A new study at the Riverdale Country School showed things like texting and Facebook were more like drugs than hobbies for many teenagers. After a study released by the University of Maryland showed that many college students actually showed signs of withdrawal, the school decided to implement a two-day experiment where students weren't allowed to text, IM, or go on Facebook. Somehow, they survived.

When students were asked why they text or IM so frequently, most said it was just because they wanted to. However, school counselor K C Cohen said the experiment was to prove that things like texting can be a crutch for important development. "Kids will do poorly on a test, and more often than not, right away they’ll go into the bathroom and text their mom and dad," she told the Times. "There's no sense that the kid just has to feel his feelings. It's an instant Band-Aid." Though it may be a nice bonus of texting that kids reach out to their parents more, Cohen believes it deprives them of the struggle for independence every adolescent needs to go through.

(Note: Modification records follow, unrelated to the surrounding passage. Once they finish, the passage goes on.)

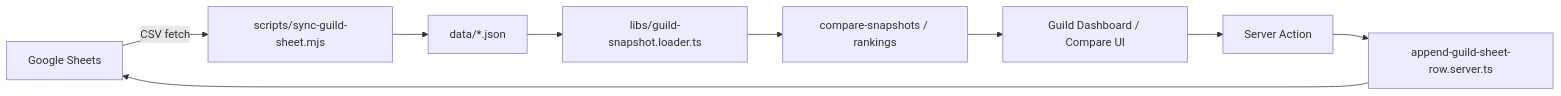
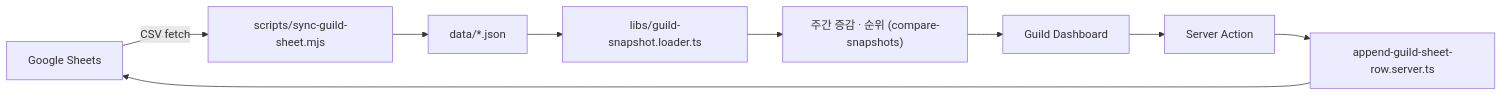
The diagram in docs/ARCHITECTURE.md (G-NooN-in-Dev/meki-guild), drawn with Mermaid before and after one commit. The commit also changed other lines of this file and 3 other files, not shown here.

````diff
--- a/docs/ARCHITECTURE.md
+++ b/docs/ARCHITECTURE.md
@@ -43,20 +42,20 @@
 ```mermaid
 flowchart LR
   Sheets[Google Sheets]
   Sync["scripts/sync-guild-sheet.mjs"]
   JSON["data/*.json"]
   Loader["libs/guild-snapshot.loader.ts"]
-  Compare["compare-snapshots / rankings"]
-  UI[Guild Dashboard / Compare UI]
+  Diff["주간 증감 · 순위 (compare-snapshots)"]
+  UI[Guild Dashboard]
   Action[Server Action]
   Append["append-guild-sheet-row.server.ts"]
 
   Sheets -->|CSV fetch| Sync
   Sync --> JSON
   JSON --> Loader
-  Loader --> Compare
-  Compare --> UI
+  Loader --> Diff
+  Diff --> UI
   UI --> Action
   Action --> Append
   Append --> Sheets
 ```
````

The initial study showed that many college students rely on Facebook as their main way to keep in touch with friends, with one student saying not being "able to communicate with anyone via technology was almost unbearable," even though he or she goes to school with literally thousands of other people. They also tend to get most of their news from blogs (holla!) and Twitter, and show no allegiance to specific sources or reporters. However, the Riverdale experiment showed these teenagers rebounded from techno-dependency much faster than their college counterparts might. Many finished their homework faster without constantly responding to texts or Facebook messages, and in many cases spent their extra time with their parents. Human contact: it's the wave of the future.